_Code change snippets_
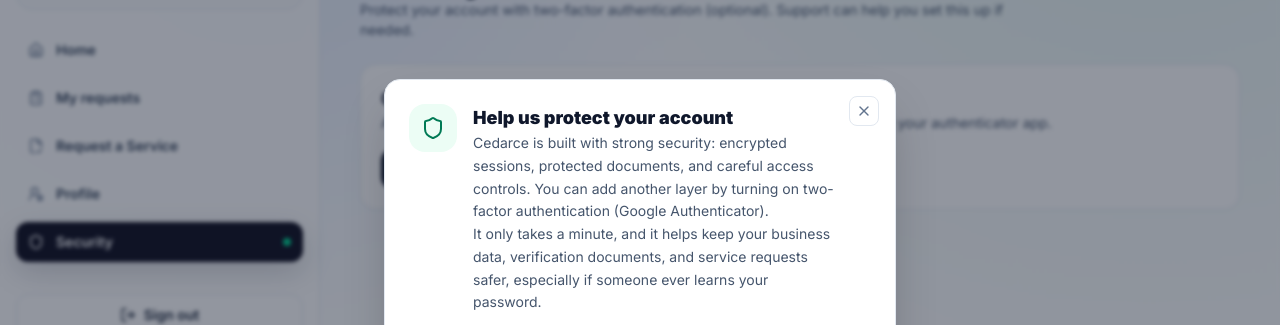
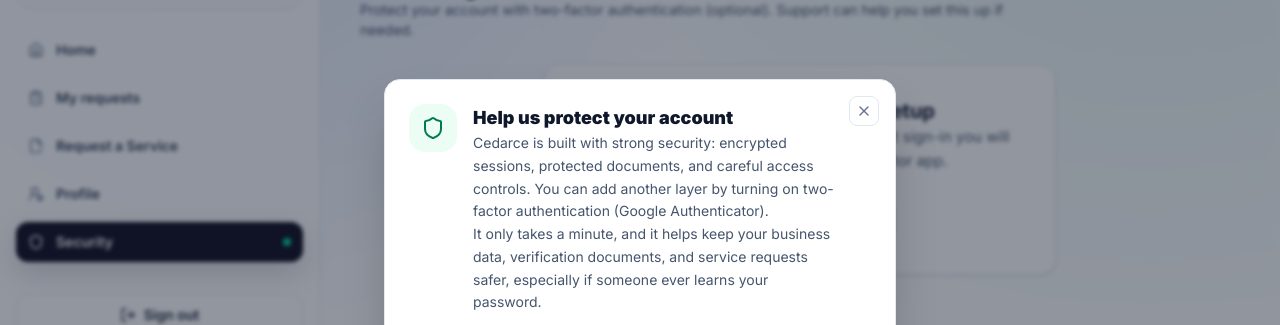
Before and after one commit to Cedarce-co/business-page, a Next.js app: page /dashboard/security in a window 1280 px wide. Shown: the part 158-483 px from the top of the page. Built offline with nearby package versions, Linux system fonts and the light colour scheme; no server answers; the database is empty; sample sign-in values are in the browser's storage.

Commit message:
fix mfa style

```diff
--- a/src/components/dashboard/SecuritySettingsClient.tsx
+++ b/src/components/dashboard/SecuritySettingsClient.tsx
@@ -57,7 +57,7 @@
       {loading ? (
         <Card className="p-6 text-sm text-slate-600">Loading security settings…</Card>
       ) : enabled ? (
-        <div className="space-y-4">
+        <div className="mx-auto w-full max-w-lg space-y-4">
           <Card className="p-5">
             <p className="text-sm font-semibold text-emerald-800">Two-factor authentication is enabled</p>
             {enabledAt ? (
@@ -93,6 +93,7 @@
           </Card>
         </div>
       ) : (
+        <div className="flex justify-center">
           <MfaSetupPanel
             apiPath="/api/mfa"
             email={email}
@@ -101,6 +102,7 @@
               setEnabledAt(new Date().toISOString());
             }}
           />
+        </div>
       )}
     </Page>
   );
--- a/src/components/security/MfaSetupPanel.tsx
+++ b/src/components/security/MfaSetupPanel.tsx
@@ -71,18 +71,20 @@
     }
   }
 
+  const isCompact = variant === "plain" || variant === "card";
+
   return (
     <div
       className={
         variant === "card"
-          ? "space-y-4 rounded-2xl border border-slate-200 bg-white p-5"
+          ? "mx-auto w-full max-w-lg space-y-6 rounded-2xl border border-slate-200 bg-white p-8 text-center shadow-sm"
           : "space-y-4"
       }
     >
       {!hideIntro ? (
         <div>
-          <h2 className="text-lg font-bold text-slate-900">Google Authenticator setup</h2>
-          <p className="mt-1 text-sm text-slate-600">
+          <h2 className="text-xl font-bold text-slate-900">Google Authenticator setup</h2>
+          <p className="mt-3 text-sm leading-relaxed text-slate-600 sm:text-[15px]">
             {required
               ? "Admin access requires an authenticator app. Scan the QR code, then enter a code to finish setup."
               : "Add an extra layer of security. On your next sign-in you will enter a code from your authenticator app."}
@@ -91,39 +93,33 @@
       ) : null}
 
       {!qrDataUrl ? (
-        <div className={variant === "plain" ? "flex justify-center" : undefined}>
+        <div className={isCompact ? "flex justify-center" : undefined}>
           <button
             type="button"
             onClick={startSetup}
             disabled={loading}
-            className="rounded-xl bg-slate-900 px-6 py-2.5 text-sm font-semibold text-white disabled:opacity-60"
+            className="rounded-xl bg-slate-900 px-8 py-3 text-sm font-semibold text-white disabled:opacity-60"
           >
             {loading ? "Preparing…" : "Generate QR code"}
           </button>
         </div>
       ) : (
-        <div
-          className={
-            variant === "plain"
-              ? "flex flex-col items-center space-y-4 text-center"
-              : "flex flex-col items-center space-y-4 text-center sm:items-stretch sm:text-left"
-          }
-        >
+        <div className="flex flex-col items-center space-y-4 text-center">
           {qrDataUrl ? (
             // eslint-disable-next-line @next/next/no-img-element
             <img
               src={qrDataUrl}
               alt="Authenticator QR code"
-              className="mx-auto h-48 w-48 rounded-xl border border-slate-200 bg-white p-2"
+              className="h-48 w-48 rounded-xl border border-slate-200 bg-white p-2"
             />
           ) : null}
           {manualKey ? (
-            <p className="text-xs text-slate-600">
+            <p className="max-w-full break-all text-xs text-slate-600">
               Manual key: <span className="font-mono font-semibold text-slate-900">{manualKey}</span>
             </p>
           ) : null}
           <input
-            className={`w-full rounded-xl border border-slate-200 px-3 py-2.5 text-sm ${variant === "plain" ? "max-w-xs" : "sm:max-w-xs"}`}
+            className="w-full max-w-xs rounded-xl border border-slate-200 px-3 py-2.5 text-sm"
             inputMode="numeric"
             placeholder="6-digit code"
             value={code}
```
Lines whose indentation alone changed are shown as unchanged.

_Exercise details_
Return all lines above that mention the word "semibold".

_Exercise answer_
             <p className="text-sm font-semibold text-emerald-800">Two-factor authentication is enabled</p>
-            className="rounded-xl bg-slate-900 px-6 py-2.5 text-sm font-semibold text-white disabled:opacity-60"
+            className="rounded-xl bg-slate-900 px-8 py-3 text-sm font-semibold text-white disabled:opacity-60"
               Manual key: <span className="font-mono font-semibold text-slate-900">{manualKey}</span>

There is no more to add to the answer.